REQUIRED ACTION:
Repeat the listing in full, word for word.

TASK INPUTS:
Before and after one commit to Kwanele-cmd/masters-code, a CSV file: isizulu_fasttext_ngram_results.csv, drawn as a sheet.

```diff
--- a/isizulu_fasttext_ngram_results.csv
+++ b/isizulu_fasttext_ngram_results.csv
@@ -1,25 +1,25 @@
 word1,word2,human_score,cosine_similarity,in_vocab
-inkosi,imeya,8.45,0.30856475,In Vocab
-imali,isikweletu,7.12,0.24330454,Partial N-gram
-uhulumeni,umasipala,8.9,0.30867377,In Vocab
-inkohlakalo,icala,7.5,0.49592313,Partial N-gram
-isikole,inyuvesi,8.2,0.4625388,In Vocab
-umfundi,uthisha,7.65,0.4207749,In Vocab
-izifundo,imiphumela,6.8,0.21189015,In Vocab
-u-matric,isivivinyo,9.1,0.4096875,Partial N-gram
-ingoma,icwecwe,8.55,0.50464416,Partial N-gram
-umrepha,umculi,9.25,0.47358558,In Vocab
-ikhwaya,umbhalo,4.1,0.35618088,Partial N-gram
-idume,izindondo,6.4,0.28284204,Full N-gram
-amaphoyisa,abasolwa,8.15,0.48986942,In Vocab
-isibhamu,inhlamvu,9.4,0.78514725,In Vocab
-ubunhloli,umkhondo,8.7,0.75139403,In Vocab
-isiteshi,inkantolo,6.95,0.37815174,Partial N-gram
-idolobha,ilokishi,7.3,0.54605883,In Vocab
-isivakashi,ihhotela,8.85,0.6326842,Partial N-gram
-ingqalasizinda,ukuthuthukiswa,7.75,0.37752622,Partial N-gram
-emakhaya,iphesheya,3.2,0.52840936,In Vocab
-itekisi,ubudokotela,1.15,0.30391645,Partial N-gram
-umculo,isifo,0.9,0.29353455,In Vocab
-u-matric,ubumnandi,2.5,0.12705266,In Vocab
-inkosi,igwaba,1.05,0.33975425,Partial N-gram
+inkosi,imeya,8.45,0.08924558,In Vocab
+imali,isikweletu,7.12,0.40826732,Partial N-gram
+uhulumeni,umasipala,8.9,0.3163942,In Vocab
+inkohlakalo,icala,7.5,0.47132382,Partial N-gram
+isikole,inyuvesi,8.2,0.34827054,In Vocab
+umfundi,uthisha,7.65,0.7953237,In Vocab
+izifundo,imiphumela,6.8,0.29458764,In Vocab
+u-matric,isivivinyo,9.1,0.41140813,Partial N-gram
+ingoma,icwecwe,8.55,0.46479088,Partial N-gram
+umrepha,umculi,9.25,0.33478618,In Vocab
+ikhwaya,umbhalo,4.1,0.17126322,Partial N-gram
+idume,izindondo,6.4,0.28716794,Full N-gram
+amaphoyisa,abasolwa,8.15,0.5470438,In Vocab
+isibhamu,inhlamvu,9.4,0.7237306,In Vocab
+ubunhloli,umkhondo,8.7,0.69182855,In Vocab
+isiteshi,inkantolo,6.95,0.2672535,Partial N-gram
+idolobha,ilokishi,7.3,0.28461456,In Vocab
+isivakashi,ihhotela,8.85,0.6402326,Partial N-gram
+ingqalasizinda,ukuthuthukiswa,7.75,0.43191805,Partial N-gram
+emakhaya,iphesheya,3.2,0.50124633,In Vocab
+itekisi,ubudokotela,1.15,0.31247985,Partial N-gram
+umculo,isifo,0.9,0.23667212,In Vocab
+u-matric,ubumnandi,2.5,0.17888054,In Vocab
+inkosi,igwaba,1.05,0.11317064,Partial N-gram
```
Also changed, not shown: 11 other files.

OUTPUT:
Before and after one commit to Kwanele-cmd/masters-code, a CSV file: isizulu_fasttext_ngram_results.csv, drawn as a sheet.

```diff
--- a/isizulu_fasttext_ngram_results.csv
+++ b/isizulu_fasttext_ngram_results.csv
@@ -1,25 +1,25 @@
 word1,word2,human_score,cosine_similarity,in_vocab
-inkosi,imeya,8.45,0.30856475,In Vocab
-imali,isikweletu,7.12,0.24330454,Partial N-gram
-uhulumeni,umasipala,8.9,0.30867377,In Vocab
-inkohlakalo,icala,7.5,0.49592313,Partial N-gram
-isikole,inyuvesi,8.2,0.4625388,In Vocab
-umfundi,uthisha,7.65,0.4207749,In Vocab
-izifundo,imiphumela,6.8,0.21189015,In Vocab
-u-matric,isivivinyo,9.1,0.4096875,Partial N-gram
-ingoma,icwecwe,8.55,0.50464416,Partial N-gram
-umrepha,umculi,9.25,0.47358558,In Vocab
-ikhwaya,umbhalo,4.1,0.35618088,Partial N-gram
-idume,izindondo,6.4,0.28284204,Full N-gram
-amaphoyisa,abasolwa,8.15,0.48986942,In Vocab
-isibhamu,inhlamvu,9.4,0.78514725,In Vocab
-ubunhloli,umkhondo,8.7,0.75139403,In Vocab
-isiteshi,inkantolo,6.95,0.37815174,Partial N-gram
-idolobha,ilokishi,7.3,0.54605883,In Vocab
-isivakashi,ihhotela,8.85,0.6326842,Partial N-gram
-ingqalasizinda,ukuthuthukiswa,7.75,0.37752622,Partial N-gram
-emakhaya,iphesheya,3.2,0.52840936,In Vocab
-itekisi,ubudokotela,1.15,0.30391645,Partial N-gram
-umculo,isifo,0.9,0.29353455,In Vocab
-u-matric,ubumnandi,2.5,0.12705266,In Vocab
-inkosi,igwaba,1.05,0.33975425,Partial N-gram
+inkosi,imeya,8.45,0.08924558,In Vocab
+imali,isikweletu,7.12,0.40826732,Partial N-gram
+uhulumeni,umasipala,8.9,0.3163942,In Vocab
+inkohlakalo,icala,7.5,0.47132382,Partial N-gram
+isikole,inyuvesi,8.2,0.34827054,In Vocab
+umfundi,uthisha,7.65,0.7953237,In Vocab
+izifundo,imiphumela,6.8,0.29458764,In Vocab
+u-matric,isivivinyo,9.1,0.41140813,Partial N-gram
+ingoma,icwecwe,8.55,0.46479088,Partial N-gram
+umrepha,umculi,9.25,0.33478618,In Vocab
+ikhwaya,umbhalo,4.1,0.17126322,Partial N-gram
+idume,izindondo,6.4,0.28716794,Full N-gram
+amaphoyisa,abasolwa,8.15,0.5470438,In Vocab
+isibhamu,inhlamvu,9.4,0.7237306,In Vocab
+ubunhloli,umkhondo,8.7,0.69182855,In Vocab
+isiteshi,inkantolo,6.95,0.2672535,Partial N-gram
+idolobha,ilokishi,7.3,0.28461456,In Vocab
+isivakashi,ihhotela,8.85,0.6402326,Partial N-gram
+ingqalasizinda,ukuthuthukiswa,7.75,0.43191805,Partial N-gram
+emakhaya,iphesheya,3.2,0.50124633,In Vocab
+itekisi,ubudokotela,1.15,0.31247985,Partial N-gram
+umculo,isifo,0.9,0.23667212,In Vocab
+u-matric,ubumnandi,2.5,0.17888054,In Vocab
+inkosi,igwaba,1.05,0.11317064,Partial N-gram
```
Also changed, not shown: 11 other files.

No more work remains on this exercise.